==== Data listing

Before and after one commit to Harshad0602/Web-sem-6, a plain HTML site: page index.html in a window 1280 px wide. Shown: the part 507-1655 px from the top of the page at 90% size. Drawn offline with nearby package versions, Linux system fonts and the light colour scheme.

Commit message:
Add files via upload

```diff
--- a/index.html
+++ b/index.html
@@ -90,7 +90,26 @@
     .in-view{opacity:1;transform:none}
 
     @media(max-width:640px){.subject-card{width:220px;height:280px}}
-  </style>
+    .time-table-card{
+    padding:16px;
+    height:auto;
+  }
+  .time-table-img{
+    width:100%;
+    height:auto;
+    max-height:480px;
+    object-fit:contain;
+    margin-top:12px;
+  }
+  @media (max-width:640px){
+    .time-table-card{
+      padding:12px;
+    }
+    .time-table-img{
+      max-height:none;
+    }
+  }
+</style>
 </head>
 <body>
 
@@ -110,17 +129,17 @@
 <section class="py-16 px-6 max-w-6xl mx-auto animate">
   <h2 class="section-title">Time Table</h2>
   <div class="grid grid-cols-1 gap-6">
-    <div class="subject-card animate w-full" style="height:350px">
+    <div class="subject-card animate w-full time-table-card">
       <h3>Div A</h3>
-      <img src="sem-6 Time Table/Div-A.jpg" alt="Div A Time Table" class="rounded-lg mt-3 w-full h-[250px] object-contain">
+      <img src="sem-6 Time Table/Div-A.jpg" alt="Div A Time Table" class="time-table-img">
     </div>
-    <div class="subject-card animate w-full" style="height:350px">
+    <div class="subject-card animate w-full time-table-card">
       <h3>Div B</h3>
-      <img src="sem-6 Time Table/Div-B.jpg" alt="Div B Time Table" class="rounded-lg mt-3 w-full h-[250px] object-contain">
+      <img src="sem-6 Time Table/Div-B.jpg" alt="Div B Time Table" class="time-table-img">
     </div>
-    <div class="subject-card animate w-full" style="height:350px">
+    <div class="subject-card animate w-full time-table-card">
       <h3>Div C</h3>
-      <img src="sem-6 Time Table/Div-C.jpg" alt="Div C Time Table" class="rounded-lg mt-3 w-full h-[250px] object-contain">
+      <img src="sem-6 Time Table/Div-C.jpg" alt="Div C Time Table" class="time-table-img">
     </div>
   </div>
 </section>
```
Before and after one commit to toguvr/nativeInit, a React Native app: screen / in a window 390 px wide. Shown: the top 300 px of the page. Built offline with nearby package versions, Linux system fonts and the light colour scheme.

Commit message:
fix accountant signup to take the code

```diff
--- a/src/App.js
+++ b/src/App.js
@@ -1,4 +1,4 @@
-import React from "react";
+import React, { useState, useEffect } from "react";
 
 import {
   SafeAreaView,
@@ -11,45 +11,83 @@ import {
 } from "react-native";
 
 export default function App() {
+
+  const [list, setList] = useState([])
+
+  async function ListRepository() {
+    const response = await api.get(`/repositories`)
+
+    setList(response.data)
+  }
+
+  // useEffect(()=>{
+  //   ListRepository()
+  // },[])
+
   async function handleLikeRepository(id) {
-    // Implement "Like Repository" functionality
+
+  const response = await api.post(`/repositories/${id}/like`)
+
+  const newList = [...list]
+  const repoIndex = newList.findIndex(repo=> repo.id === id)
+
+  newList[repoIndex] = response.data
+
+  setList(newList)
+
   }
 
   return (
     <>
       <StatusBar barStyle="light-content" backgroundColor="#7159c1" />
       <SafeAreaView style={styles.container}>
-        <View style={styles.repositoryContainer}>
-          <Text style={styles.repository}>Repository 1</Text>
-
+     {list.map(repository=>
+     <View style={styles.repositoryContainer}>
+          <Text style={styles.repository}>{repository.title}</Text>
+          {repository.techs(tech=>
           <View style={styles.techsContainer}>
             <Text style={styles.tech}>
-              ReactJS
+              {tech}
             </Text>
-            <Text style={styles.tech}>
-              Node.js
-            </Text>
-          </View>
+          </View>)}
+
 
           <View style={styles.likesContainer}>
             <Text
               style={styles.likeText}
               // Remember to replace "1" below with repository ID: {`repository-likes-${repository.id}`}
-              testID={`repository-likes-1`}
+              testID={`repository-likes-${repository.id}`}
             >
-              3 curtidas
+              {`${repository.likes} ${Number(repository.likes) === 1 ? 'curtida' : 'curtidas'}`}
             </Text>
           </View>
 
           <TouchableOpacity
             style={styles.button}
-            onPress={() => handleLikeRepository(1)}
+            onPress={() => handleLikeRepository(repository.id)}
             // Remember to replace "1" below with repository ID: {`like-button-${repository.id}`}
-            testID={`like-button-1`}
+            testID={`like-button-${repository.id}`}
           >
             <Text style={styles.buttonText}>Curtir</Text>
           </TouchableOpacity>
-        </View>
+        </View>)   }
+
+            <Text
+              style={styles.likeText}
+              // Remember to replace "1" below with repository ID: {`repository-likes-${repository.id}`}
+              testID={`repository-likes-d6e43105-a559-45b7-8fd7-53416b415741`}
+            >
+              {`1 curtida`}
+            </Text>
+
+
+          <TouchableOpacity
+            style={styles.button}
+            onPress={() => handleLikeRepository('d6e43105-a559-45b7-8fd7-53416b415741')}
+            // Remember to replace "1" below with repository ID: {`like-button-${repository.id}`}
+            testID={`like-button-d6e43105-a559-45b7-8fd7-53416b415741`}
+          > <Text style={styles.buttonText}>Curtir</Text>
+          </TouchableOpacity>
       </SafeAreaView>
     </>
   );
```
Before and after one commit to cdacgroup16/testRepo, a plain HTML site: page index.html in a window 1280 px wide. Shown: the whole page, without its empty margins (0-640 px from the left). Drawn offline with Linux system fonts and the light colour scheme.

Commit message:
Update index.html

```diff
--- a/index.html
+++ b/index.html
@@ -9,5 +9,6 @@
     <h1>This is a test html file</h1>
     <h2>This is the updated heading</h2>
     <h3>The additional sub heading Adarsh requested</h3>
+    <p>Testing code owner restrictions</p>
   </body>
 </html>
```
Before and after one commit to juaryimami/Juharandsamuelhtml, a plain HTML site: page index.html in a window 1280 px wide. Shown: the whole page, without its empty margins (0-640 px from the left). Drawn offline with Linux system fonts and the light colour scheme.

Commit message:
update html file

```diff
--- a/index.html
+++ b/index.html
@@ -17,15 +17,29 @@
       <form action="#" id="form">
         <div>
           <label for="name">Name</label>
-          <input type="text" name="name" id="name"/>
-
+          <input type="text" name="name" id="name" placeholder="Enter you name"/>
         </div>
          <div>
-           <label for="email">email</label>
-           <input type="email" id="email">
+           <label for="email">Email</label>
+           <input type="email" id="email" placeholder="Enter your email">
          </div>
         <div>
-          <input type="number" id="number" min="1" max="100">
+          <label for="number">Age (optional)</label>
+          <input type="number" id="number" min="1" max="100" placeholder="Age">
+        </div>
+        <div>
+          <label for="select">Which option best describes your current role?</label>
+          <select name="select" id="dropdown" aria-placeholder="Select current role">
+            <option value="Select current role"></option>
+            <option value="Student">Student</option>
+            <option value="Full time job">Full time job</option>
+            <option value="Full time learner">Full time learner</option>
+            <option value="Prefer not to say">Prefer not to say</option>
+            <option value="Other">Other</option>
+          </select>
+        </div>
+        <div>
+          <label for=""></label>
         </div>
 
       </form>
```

========

### About this task
Please tally every line of the entries that holds "import" and answer with that figure alone.

### Response
4